In Garcia, the district court suggested two ways in which prejudgment interest would further the purposes of the FELA. "First, full compensation to an injured worker requires compensation from the date of injury." 597 F.Supp. at 1308. Because an injured worker must pay out-of-pocket expenses despite a debilitating injury that interrupts the flow of income, reasons Garcia, interest on a jury award should run from injury, which is the point from which income is first interrupted. "Second ... an injured worker's damages should not depend on the mere fortuity of when the case goes to trial." Id. Where jury verdicts are returned at different times, "[t]wo railroad employees suffering identical injuries on the same day could recover significantly different actual economic benefits even if their respective jury verdicts were for identical dollar amounts." Id. at 1308-09.10
This holding represents the culmination of a trend in the relevant jurisprudence. The common law had been hostile to the award of prejudgment interest, an attitude that commentators have considered a vestige of the medieval view that considered all forms of interest usurious. See, e.g., Dobbs, Remedies, 165 (1973); McCormick, Damages Sec. 51, at 207 (1935). This attitude, it should be noted, prevailed at the turn of the century, when the FELA was enacted and court cases first contemplated the availability of prejudgment interest. See Wilson, 803 F.2d at 565. Subsequent cases have relied on these early cases as authority for denying prejudgment interest.
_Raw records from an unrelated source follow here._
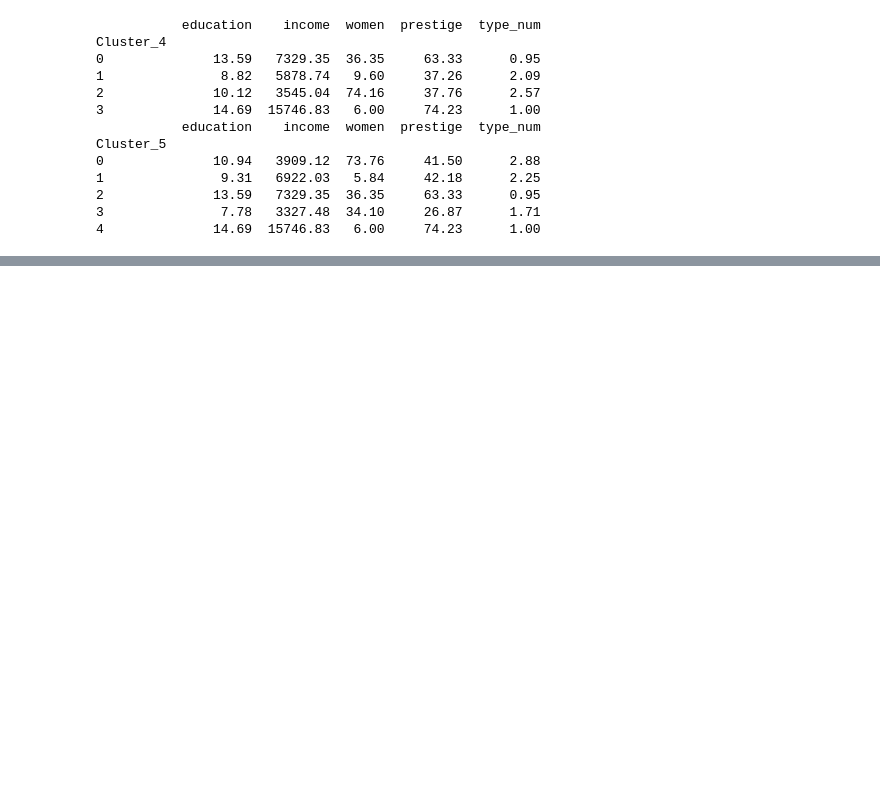
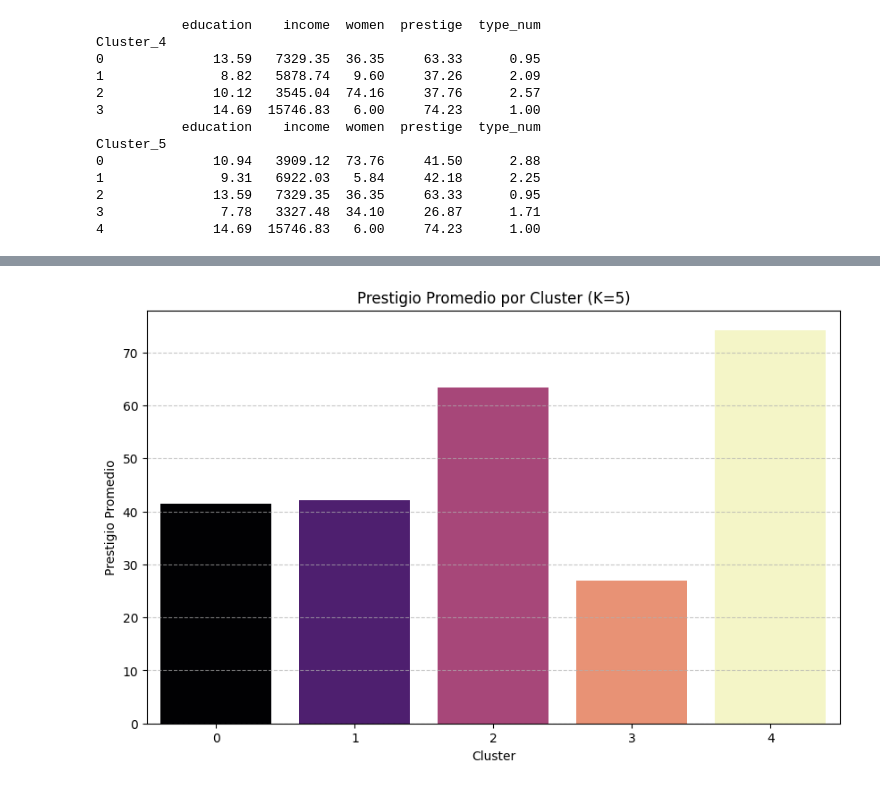
Before and after one commit to JoelRomero123/datamining, a Jupyter notebook: ARCHIVOS/Prestige.ipynb, the cells around one changed output, grey strips where cells are left out. Saved outputs shown, nothing was run; the diff lists cells and outputs as text; code cells hidden in the pictures; blank space fills up the shorter version.

```diff
--- a/ARCHIVOS/Prestige.ipynb
+++ b/ARCHIVOS/Prestige.ipynb
@@ -123,0 +148,14 @@ Cluster_5
+# %%
+# Prestigio promedio por Cluster_5
+prestige_por_cluster_5 = df.groupby('Cluster_5')['prestige'].mean().reset_index()
+
+plt.figure(figsize=(10, 6))
+sns.barplot(x='Cluster_5', y='prestige', data=prestige_por_cluster_5, palette='magma', hue='Cluster_5', legend=False)
+plt.title('Prestigio Promedio por Cluster (K=5)')
+plt.xlabel('Cluster')
+plt.ylabel('Prestigio Promedio')
+plt.xticks(rotation=0)
+plt.grid(axis='y', linestyle='--', alpha=0.7)
+plt.show()
+# %% [output]
+[figure, added]
```
Also changed, not shown: parts of 13 cells of this notebook.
See, e.g., Chicago, M., St.P. & P. R.R. Co. v. Busby, 41 F.2d 617 (9th Cir.1930).
As this hostility ebbed, it was replaced by "the hoary distinction between 'liquidated' [i.e., not reduced to a dollar amount] and 'unliquidated' claims," Moore-McCormack Lines v. Richardson, 295 F.2d 583, 592 (2d Cir.1961), cert. denied, 368 U.S. 989, 82 S.Ct. 606, 7 L.Ed.2d 526 (1962), the former being entitled to prejudgment interest, whereas the latter was not. See, e.g., Note, Recovery of Prejudgment Interest on an Unliquidated State Claim Arising Within the Sixth Circuit, 46 U. Cin.L.Rev. 151, 153 (1977). The distinction has survived, primarily in those jurisdictions that limit prejudgment interest to claims whose amount can be ascertained before trial and disallow it when a claim is not only unliquidated, but is also considered unascertainable. See Note, Prejudgment Interest: An Element of Full Compensation in Wrongful Death Cases, 1981 U.Ill.L.Rev. 453, 460-61; see also 22 Am.Jur.2d, Damages, Sec. 191 (1965) (criticizing "unascertainable" distinction in personal injury actions).
Some courts have recently suggested that the liquidated/unliquidated distinction should be abandoned in cases where the economic character of the damages being awarded is apparent. For example, the Ninth Circuit has noted in dicta that,
even where a claim is not based on a liquidated sum or the prejudgment interest statute is otherwise inapplicable, courts have nonetheless permitted in proper cases the recovery of interest by way of damages, as a means of making the plaintiff whole. The recovery includes as an item of damages compensation for the delay between the time of injury and the awarding of damages.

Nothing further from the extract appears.